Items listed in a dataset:
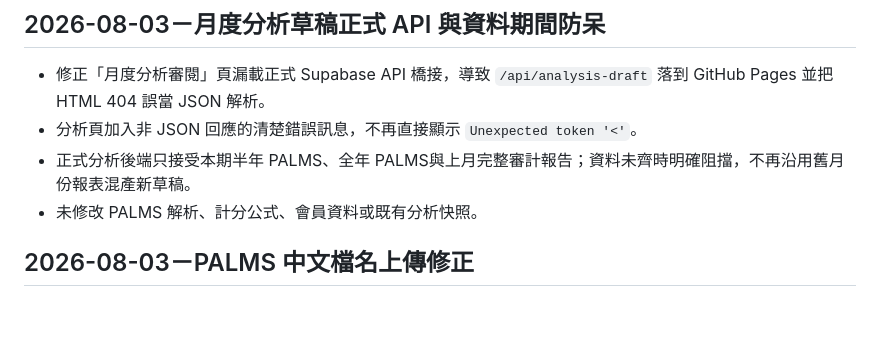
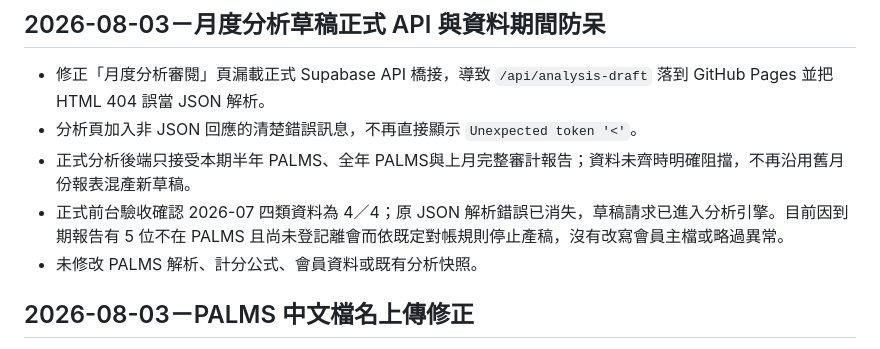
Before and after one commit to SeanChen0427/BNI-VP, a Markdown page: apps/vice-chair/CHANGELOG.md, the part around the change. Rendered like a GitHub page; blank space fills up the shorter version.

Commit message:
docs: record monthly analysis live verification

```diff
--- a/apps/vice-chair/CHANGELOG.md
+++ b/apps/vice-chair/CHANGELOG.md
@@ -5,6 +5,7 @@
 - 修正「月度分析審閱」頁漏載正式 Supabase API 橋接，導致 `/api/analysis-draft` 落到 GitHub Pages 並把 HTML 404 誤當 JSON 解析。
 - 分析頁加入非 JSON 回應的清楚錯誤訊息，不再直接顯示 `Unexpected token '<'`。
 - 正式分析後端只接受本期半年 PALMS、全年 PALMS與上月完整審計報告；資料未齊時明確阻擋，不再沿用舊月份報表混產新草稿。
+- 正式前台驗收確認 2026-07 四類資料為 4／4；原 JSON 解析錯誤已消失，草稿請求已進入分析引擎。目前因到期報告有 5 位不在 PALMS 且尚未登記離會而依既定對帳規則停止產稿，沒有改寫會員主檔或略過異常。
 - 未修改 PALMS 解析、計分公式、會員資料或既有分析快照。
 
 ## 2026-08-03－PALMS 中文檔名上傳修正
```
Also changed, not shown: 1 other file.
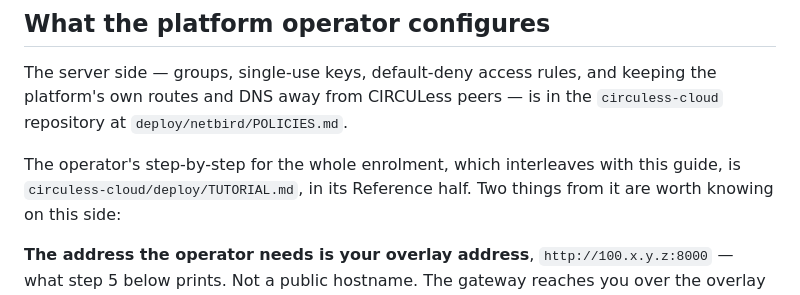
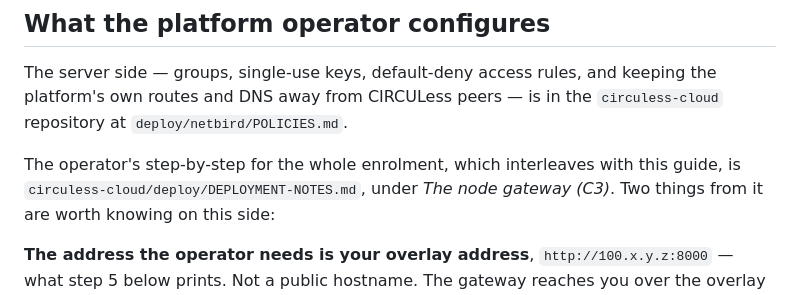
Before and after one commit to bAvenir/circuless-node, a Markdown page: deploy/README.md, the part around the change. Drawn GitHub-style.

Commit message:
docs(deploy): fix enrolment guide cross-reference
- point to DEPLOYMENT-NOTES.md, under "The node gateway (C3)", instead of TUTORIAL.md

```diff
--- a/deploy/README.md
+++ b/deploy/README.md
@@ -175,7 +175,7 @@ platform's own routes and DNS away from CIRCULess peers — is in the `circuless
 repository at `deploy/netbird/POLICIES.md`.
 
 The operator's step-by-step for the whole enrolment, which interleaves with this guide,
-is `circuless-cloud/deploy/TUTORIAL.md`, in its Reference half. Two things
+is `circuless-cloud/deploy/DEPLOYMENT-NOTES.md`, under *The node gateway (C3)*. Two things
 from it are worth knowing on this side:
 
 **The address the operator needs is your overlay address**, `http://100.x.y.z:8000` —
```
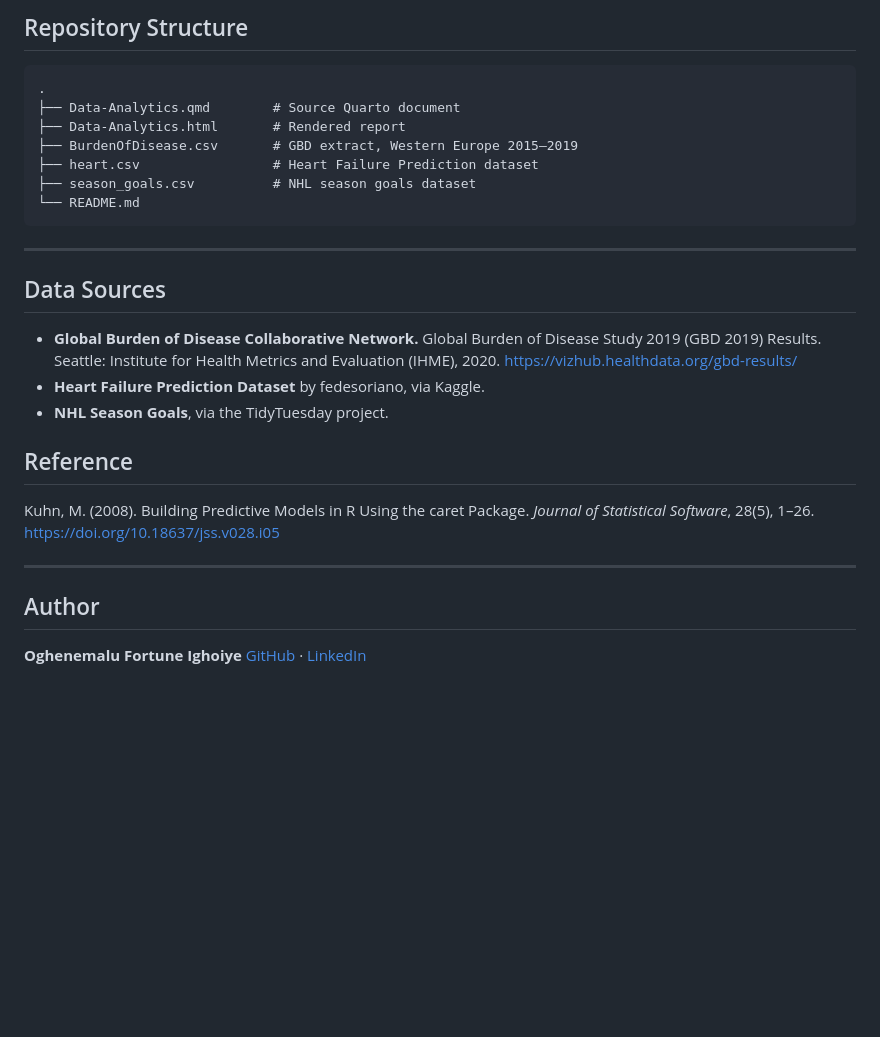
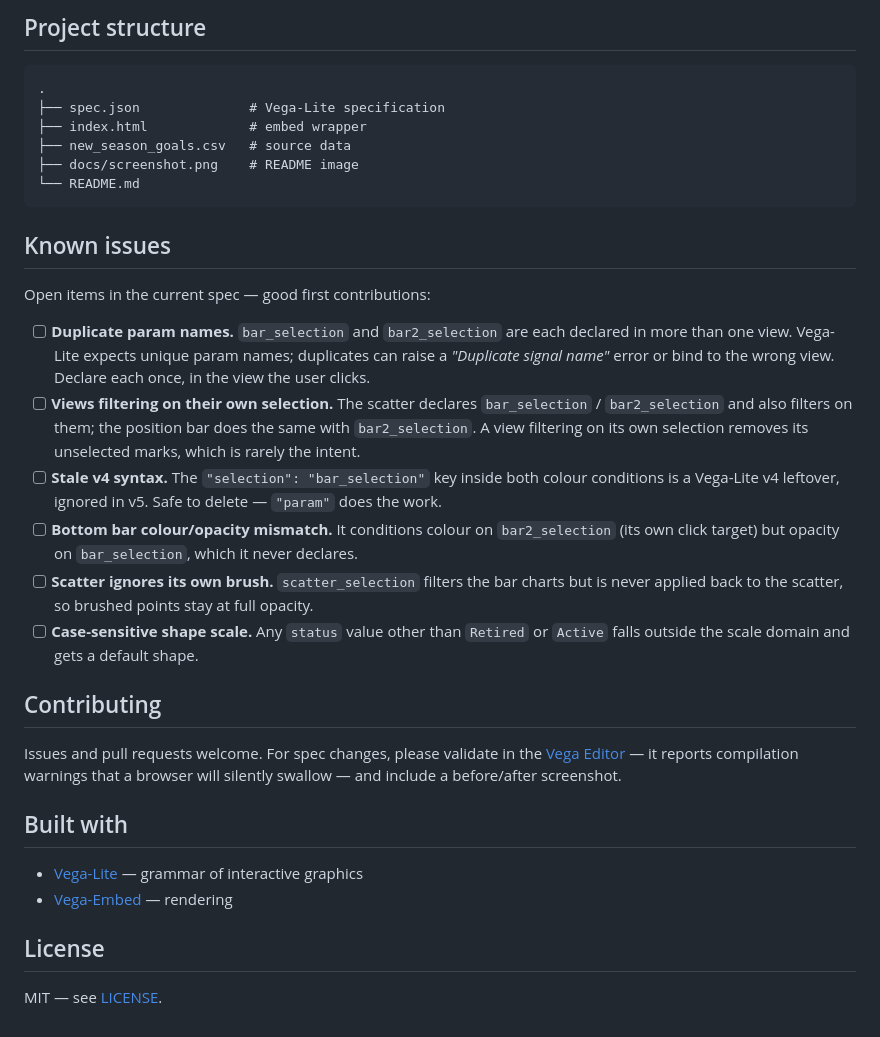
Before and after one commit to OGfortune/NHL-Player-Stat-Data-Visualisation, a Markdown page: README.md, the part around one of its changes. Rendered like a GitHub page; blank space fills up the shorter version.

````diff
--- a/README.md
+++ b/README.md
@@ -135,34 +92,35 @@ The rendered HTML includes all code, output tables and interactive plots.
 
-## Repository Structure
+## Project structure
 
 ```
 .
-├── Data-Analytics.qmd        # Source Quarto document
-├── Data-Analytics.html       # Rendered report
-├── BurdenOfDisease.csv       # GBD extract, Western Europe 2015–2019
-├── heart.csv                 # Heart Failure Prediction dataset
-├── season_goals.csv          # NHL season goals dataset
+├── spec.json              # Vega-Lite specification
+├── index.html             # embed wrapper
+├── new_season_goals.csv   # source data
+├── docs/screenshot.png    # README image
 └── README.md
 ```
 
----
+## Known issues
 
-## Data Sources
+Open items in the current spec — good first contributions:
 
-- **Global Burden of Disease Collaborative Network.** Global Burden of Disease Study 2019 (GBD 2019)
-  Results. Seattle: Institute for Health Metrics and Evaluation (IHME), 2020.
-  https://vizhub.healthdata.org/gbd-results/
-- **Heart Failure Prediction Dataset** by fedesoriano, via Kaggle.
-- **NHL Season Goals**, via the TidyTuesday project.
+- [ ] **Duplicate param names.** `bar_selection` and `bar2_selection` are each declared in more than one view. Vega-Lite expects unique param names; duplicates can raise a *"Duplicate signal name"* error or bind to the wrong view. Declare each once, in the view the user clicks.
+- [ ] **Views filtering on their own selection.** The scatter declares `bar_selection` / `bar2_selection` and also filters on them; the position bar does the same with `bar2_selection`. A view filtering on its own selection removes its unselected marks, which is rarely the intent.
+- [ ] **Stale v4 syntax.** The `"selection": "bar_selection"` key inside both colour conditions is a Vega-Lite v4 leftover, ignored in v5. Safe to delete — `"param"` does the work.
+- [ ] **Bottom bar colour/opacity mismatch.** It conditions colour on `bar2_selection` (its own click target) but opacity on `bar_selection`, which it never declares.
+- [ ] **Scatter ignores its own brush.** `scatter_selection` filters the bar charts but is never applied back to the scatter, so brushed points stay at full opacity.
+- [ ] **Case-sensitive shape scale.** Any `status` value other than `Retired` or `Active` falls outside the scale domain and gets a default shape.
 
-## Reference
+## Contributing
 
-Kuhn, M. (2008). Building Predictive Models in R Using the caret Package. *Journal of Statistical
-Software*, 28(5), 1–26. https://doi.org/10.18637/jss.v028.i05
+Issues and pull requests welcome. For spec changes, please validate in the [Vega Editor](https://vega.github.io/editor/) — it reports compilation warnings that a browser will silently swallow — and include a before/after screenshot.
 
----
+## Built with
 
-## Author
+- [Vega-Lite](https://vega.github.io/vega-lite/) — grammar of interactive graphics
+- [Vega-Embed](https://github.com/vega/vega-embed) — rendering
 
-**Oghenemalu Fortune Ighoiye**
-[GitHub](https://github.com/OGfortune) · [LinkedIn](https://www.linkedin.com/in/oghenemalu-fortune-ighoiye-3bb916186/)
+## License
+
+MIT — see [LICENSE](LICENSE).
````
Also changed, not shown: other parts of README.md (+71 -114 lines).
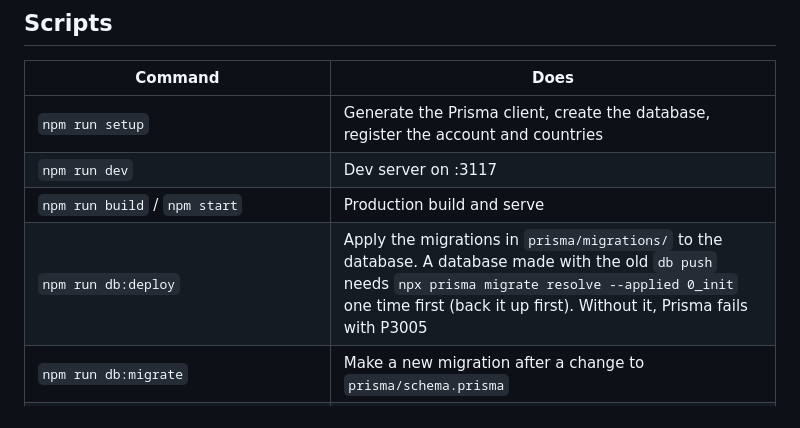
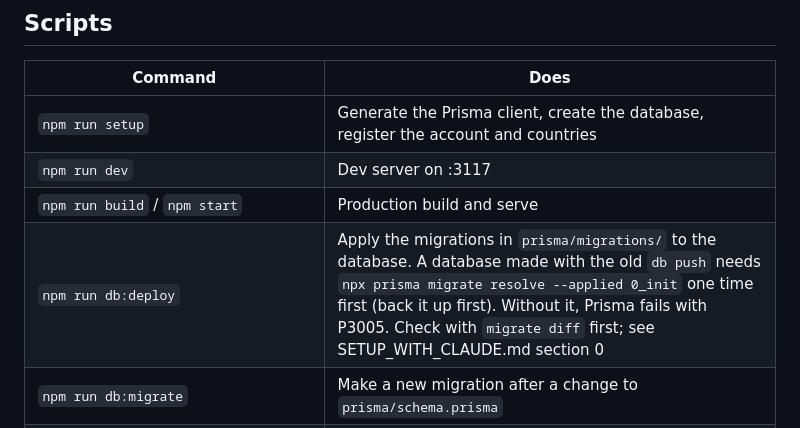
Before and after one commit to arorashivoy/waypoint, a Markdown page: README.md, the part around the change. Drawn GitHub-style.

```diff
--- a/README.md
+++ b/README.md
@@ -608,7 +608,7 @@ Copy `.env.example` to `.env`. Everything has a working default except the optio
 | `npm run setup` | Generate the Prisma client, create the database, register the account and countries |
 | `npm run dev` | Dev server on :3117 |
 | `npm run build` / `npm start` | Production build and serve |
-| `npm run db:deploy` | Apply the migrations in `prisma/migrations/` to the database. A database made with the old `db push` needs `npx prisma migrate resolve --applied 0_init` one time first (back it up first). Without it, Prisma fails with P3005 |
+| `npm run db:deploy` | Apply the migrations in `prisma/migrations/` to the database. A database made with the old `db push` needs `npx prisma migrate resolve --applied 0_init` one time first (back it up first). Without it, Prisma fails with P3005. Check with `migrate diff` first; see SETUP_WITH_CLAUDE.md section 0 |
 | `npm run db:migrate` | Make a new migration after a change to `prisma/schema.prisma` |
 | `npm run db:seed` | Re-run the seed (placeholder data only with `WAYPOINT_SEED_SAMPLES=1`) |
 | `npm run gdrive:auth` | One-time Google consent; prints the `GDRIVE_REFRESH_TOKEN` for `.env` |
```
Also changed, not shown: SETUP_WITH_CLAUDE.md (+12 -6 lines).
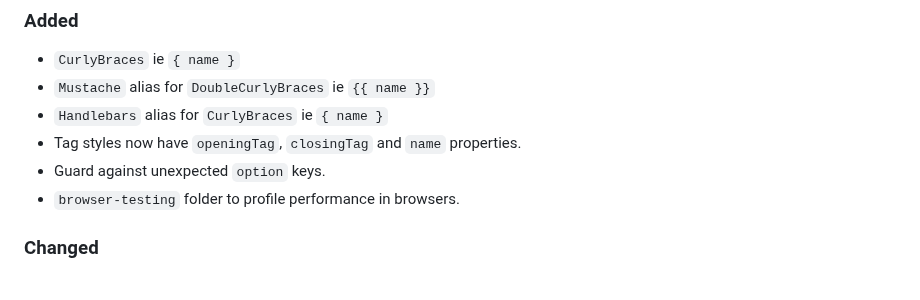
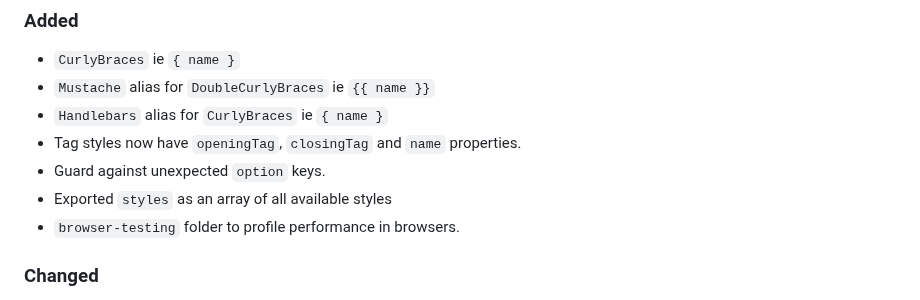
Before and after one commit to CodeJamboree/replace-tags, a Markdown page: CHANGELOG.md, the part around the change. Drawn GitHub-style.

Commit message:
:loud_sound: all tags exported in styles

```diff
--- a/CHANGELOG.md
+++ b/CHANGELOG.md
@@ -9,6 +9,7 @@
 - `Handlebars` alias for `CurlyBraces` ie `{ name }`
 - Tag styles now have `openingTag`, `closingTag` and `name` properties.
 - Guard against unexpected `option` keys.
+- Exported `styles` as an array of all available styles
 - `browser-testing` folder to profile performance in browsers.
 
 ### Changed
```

**Instructions for the task:**
Each line above that has the word "Markdown" must be copied.

**Problem solution:**
Before and after one commit to SeanChen0427/BNI-VP, a Markdown page: apps/vice-chair/CHANGELOG.md, the part around the change. Rendered like a GitHub page; blank space fills up the shorter version.
Before and after one commit to bAvenir/circuless-node, a Markdown page: deploy/README.md, the part around the change. Drawn GitHub-style.
Before and after one commit to OGfortune/NHL-Player-Stat-Data-Visualisation, a Markdown page: README.md, the part around one of its changes. Rendered like a GitHub page; blank space fills up the shorter version.
Before and after one commit to arorashivoy/waypoint, a Markdown page: README.md, the part around the change. Drawn GitHub-style.
Before and after one commit to CodeJamboree/replace-tags, a Markdown page: CHANGELOG.md, the part around the change. Drawn GitHub-style.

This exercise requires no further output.